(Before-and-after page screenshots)
BEGIN

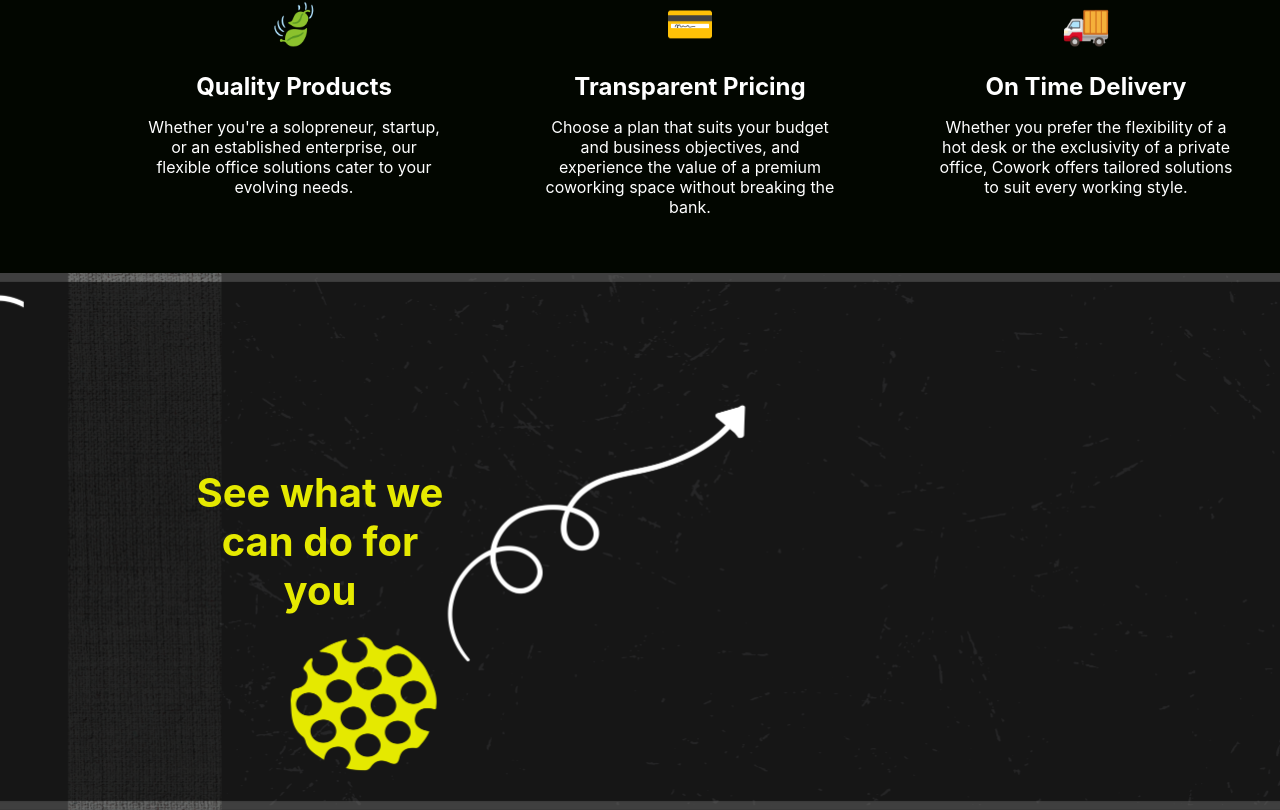
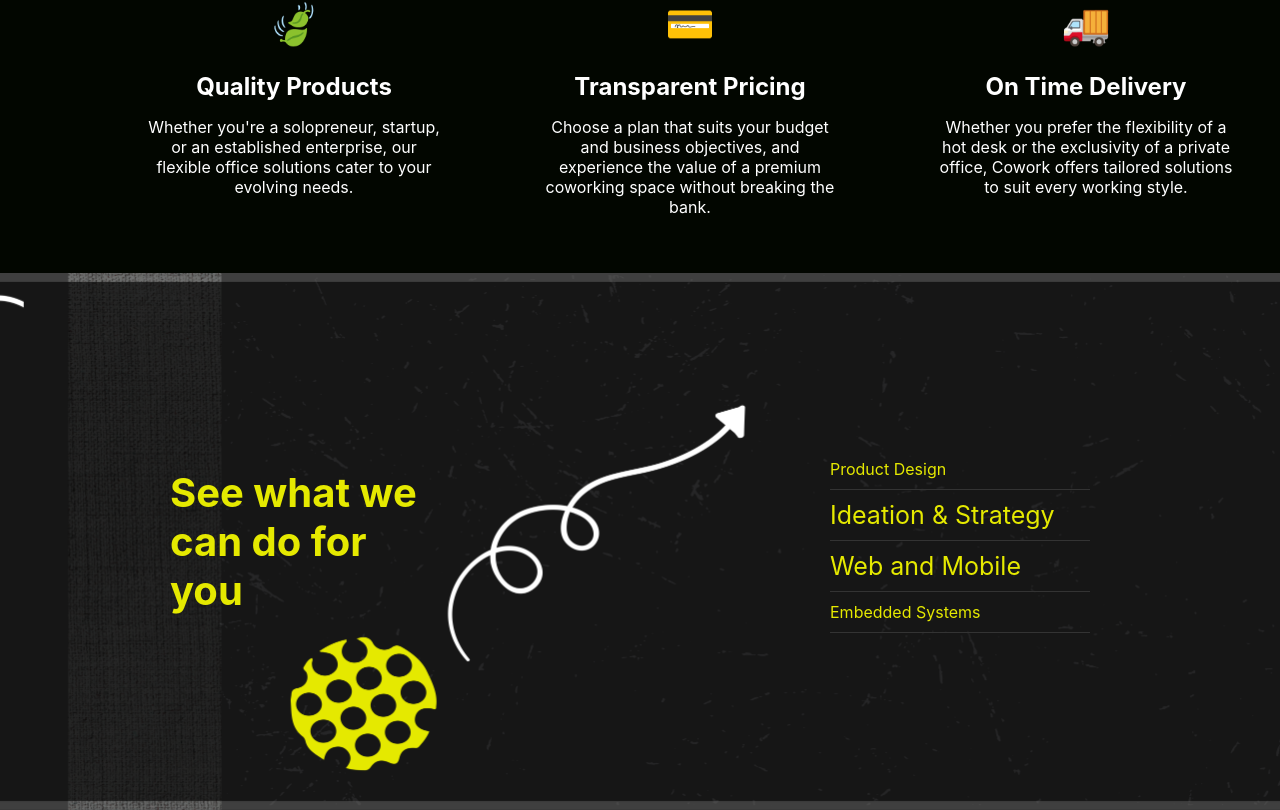
Before and after one commit to nikswastik/porfolions, a React (Create React App) app: page / in a window 1280 px wide. Shown: the part 1282-2092 px from the top of the page. Built offline with nearby package versions, Linux system fonts and the light colour scheme; a web font is replaced by a local one.

Commit message:
changes-->what we do section

```diff
--- a/src/pages/whatwedo/WhatWeDo.js
+++ b/src/pages/whatwedo/WhatWeDo.js
@@ -12,7 +12,20 @@ export default function WhatWeDo() {
         </h2>
       </div>
 
-      <div style={styles.r_ctr}></div>
+      <div style={styles.r_ctr}>
+      <div style={styles.section}>
+        <span>Product Design</span>
+      </div>
+      <div style={styles.section}>
+        <span style={styles.highlightedText}>Ideation & Strategy</span>
+      </div>
+      <div style={styles.section}>
+        <span style={styles.highlightedText}>Web and Mobile</span>
+      </div>
+      <div style={styles.section}>
+        <span>Embedded Systems</span>
+      </div>
+      </div>
     </div>
   );
 }
--- a/src/pages/whatwedo/WhatweDoStyle.js
+++ b/src/pages/whatwedo/WhatweDoStyle.js
@@ -1,4 +1,4 @@
-import { fontSize } from "@mui/system";
+import { fontSize, width } from "@mui/system";
 import { localAssets, web_colors } from "../../constants/Constants";
 
 export const styles = {
@@ -7,26 +7,42 @@ export const styles = {
     backgroundSize: "cover",
     backgroundPosition: "center",
     height: 537,
+    width:"100vw",
     display: "flex",
     alignItems: "center",
     justifyContent: "center",
-    color:web_colors.secondaryText
+    // width: "100%",
 
+    color: web_colors.secondaryText,
   },
   l_ctr: {
     width: "50%",
     display: "flex",
     flexDirection: "column",
     justifyContent: "center",
-    alignItems: "center",
+    // alignItems: "center",
     height: "100%",
-    textAlign: "center",
   },
   title: {
-    textAlign: "center",
-    fontSize:40
+    fontSize: 40,
+    textAlign: "left",
   },
   r_ctr: {
     width: "50%",
+    height: "100%",
+    // backgroundColor: "red",
+    display: "flex",
+    flexDirection: "column",
+    justifyContent: "center",
+    padding: "20px",
+    maxWidth: "300px",
+  },
+  section: {
+    padding: "10px 0",
+    borderBottom: "1px solid #333", // Thin border between sections
+  },
+  highlightedText: {
+    color: web_colors.secondaryText, // Bright yellow color
+    fontSize: 25,
   },
 };
```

END

Problem requirements —
Once the lines of the entries containing the word "styles" have been counted, report the number alone.

Solution —
10